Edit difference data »
== == ==
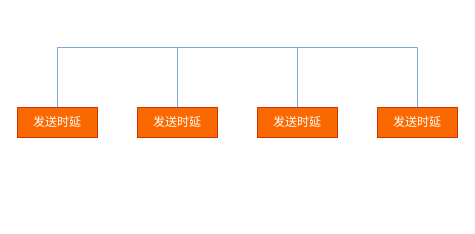
Earlier version of the draw.io diagram computer network/时延.drawio (twodollarstwenty/drawio). Source tidied: cells renumbered, new cells numbered last; positions are measured from the earlier drawing's top-left corner, leaving out a move shared by most shapes. Both pictures are drawn from the tidied source at 100%, with x=0, y=0 at pixel (17, 47).
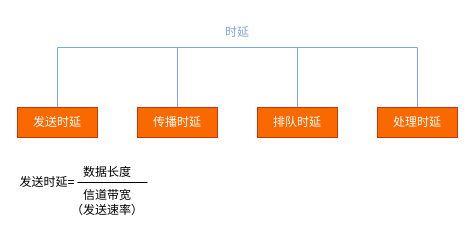
The same diagram, later.

Change to the diagram source:
```diff
@@
-    <mxCell id="8" value="发送时延" style="rounded=0;whiteSpace=wrap;html=1;fillColor=#fa6800;strokeColor=#C73500;fontColor=#ffffff;" parent="1" vertex="1">
+    <mxCell id="8" value="传播时延" style="rounded=0;whiteSpace=wrap;html=1;fillColor=#fa6800;strokeColor=#C73500;fontColor=#ffffff;" parent="1" vertex="1">
       <mxGeometry x="120" y="60" width="80" height="30" as="geometry" />
     </mxCell>
-    <mxCell id="9" value="发送时延" style="rounded=0;whiteSpace=wrap;html=1;fillColor=#fa6800;strokeColor=#C73500;fontColor=#ffffff;" parent="1" vertex="1">
+    <mxCell id="9" value="排队时延" style="rounded=0;whiteSpace=wrap;html=1;fillColor=#fa6800;strokeColor=#C73500;fontColor=#ffffff;" parent="1" vertex="1">
       <mxGeometry x="240" y="60" width="80" height="30" as="geometry" />
     </mxCell>
-    <mxCell id="10" value="发送时延" style="rounded=0;whiteSpace=wrap;html=1;fillColor=#fa6800;strokeColor=#C73500;fontColor=#ffffff;" parent="1" vertex="1">
+    <mxCell id="10" value="处理时延" style="rounded=0;whiteSpace=wrap;html=1;fillColor=#fa6800;strokeColor=#C73500;fontColor=#ffffff;" parent="1" vertex="1">
       <mxGeometry x="360" y="60" width="80" height="30" as="geometry" />
     </mxCell>
+    <mxCell id="11" value="时延" style="text;strokeColor=none;align=center;fillColor=none;html=1;verticalAlign=middle;whiteSpace=wrap;rounded=0;fontColor=#7EA6E0;labelBackgroundColor=none;fontStyle=0;" parent="1" vertex="1">
+      <mxGeometry x="190" y="-30" width="60" height="30" as="geometry" />
+    </mxCell>
+    <mxCell id="12" value="发送时延=" style="text;strokeColor=none;align=center;fillColor=none;html=1;verticalAlign=middle;whiteSpace=wrap;rounded=0;fontColor=#000000;" parent="1" vertex="1">
+      <mxGeometry y="120" width="60" height="30" as="geometry" />
+    </mxCell>
+    <mxCell id="13" style="endArrow=none;html=1;rounded=0;strokeColor=#000000;fontColor=#000000;exitX=1;exitY=0.5;exitDx=0;exitDy=0;" parent="1" edge="1" source="12">
+      <mxGeometry relative="1" as="geometry">
+        <mxPoint x="130" y="135" as="targetPoint" />
+      </mxGeometry>
+    </mxCell>
+    <mxCell id="14" value="数据长度" style="text;strokeColor=none;align=center;fillColor=none;html=1;verticalAlign=middle;whiteSpace=wrap;rounded=0;fontColor=#000000;" parent="1" vertex="1">
+      <mxGeometry x="60" y="110" width="60" height="30" as="geometry" />
+    </mxCell>
+    <mxCell id="15" value="信道带宽&lt;br&gt;（发送速率）" style="text;strokeColor=none;align=center;fillColor=none;html=1;verticalAlign=middle;whiteSpace=wrap;rounded=0;fontColor=#000000;" parent="1" vertex="1">
+      <mxGeometry x="50" y="140" width="80" height="30" as="geometry" />
+    </mxCell>
```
== == ==
What to produce »
Please output the records above exactly, without the pictures.

Output »
Earlier version of the draw.io diagram computer network/时延.drawio (twodollarstwenty/drawio). Source tidied: cells renumbered, new cells numbered last; positions are measured from the earlier drawing's top-left corner, leaving out a move shared by most shapes. Both pictures are drawn from the tidied source at 100%, with x=0, y=0 at pixel (17, 47).
The same diagram, later.

Change to the diagram source:
```diff
@@
-    <mxCell id="8" value="发送时延" style="rounded=0;whiteSpace=wrap;html=1;fillColor=#fa6800;strokeColor=#C73500;fontColor=#ffffff;" parent="1" vertex="1">
+    <mxCell id="8" value="传播时延" style="rounded=0;whiteSpace=wrap;html=1;fillColor=#fa6800;strokeColor=#C73500;fontColor=#ffffff;" parent="1" vertex="1">
       <mxGeometry x="120" y="60" width="80" height="30" as="geometry" />
     </mxCell>
-    <mxCell id="9" value="发送时延" style="rounded=0;whiteSpace=wrap;html=1;fillColor=#fa6800;strokeColor=#C73500;fontColor=#ffffff;" parent="1" vertex="1">
+    <mxCell id="9" value="排队时延" style="rounded=0;whiteSpace=wrap;html=1;fillColor=#fa6800;strokeColor=#C73500;fontColor=#ffffff;" parent="1" vertex="1">
       <mxGeometry x="240" y="60" width="80" height="30" as="geometry" />
     </mxCell>
-    <mxCell id="10" value="发送时延" style="rounded=0;whiteSpace=wrap;html=1;fillColor=#fa6800;strokeColor=#C73500;fontColor=#ffffff;" parent="1" vertex="1">
+    <mxCell id="10" value="处理时延" style="rounded=0;whiteSpace=wrap;html=1;fillColor=#fa6800;strokeColor=#C73500;fontColor=#ffffff;" parent="1" vertex="1">
       <mxGeometry x="360" y="60" width="80" height="30" as="geometry" />
     </mxCell>
+    <mxCell id="11" value="时延" style="text;strokeColor=none;align=center;fillColor=none;html=1;verticalAlign=middle;whiteSpace=wrap;rounded=0;fontColor=#7EA6E0;labelBackgroundColor=none;fontStyle=0;" parent="1" vertex="1">
+      <mxGeometry x="190" y="-30" width="60" height="30" as="geometry" />
+    </mxCell>
+    <mxCell id="12" value="发送时延=" style="text;strokeColor=none;align=center;fillColor=none;html=1;verticalAlign=middle;whiteSpace=wrap;rounded=0;fontColor=#000000;" parent="1" vertex="1">
+      <mxGeometry y="120" width="60" height="30" as="geometry" />
+    </mxCell>
+    <mxCell id="13" style="endArrow=none;html=1;rounded=0;strokeColor=#000000;fontColor=#000000;exitX=1;exitY=0.5;exitDx=0;exitDy=0;" parent="1" edge="1" source="12">
+      <mxGeometry relative="1" as="geometry">
+        <mxPoint x="130" y="135" as="targetPoint" />
+      </mxGeometry>
+    </mxCell>
+    <mxCell id="14" value="数据长度" style="text;strokeColor=none;align=center;fillColor=none;html=1;verticalAlign=middle;whiteSpace=wrap;rounded=0;fontColor=#000000;" parent="1" vertex="1">
+      <mxGeometry x="60" y="110" width="60" height="30" as="geometry" />
+    </mxCell>
+    <mxCell id="15" value="信道带宽&lt;br&gt;（发送速率）" style="text;strokeColor=none;align=center;fillColor=none;html=1;verticalAlign=middle;whiteSpace=wrap;rounded=0;fontColor=#000000;" parent="1" vertex="1">
+      <mxGeometry x="50" y="140" width="80" height="30" as="geometry" />
+    </mxCell>
```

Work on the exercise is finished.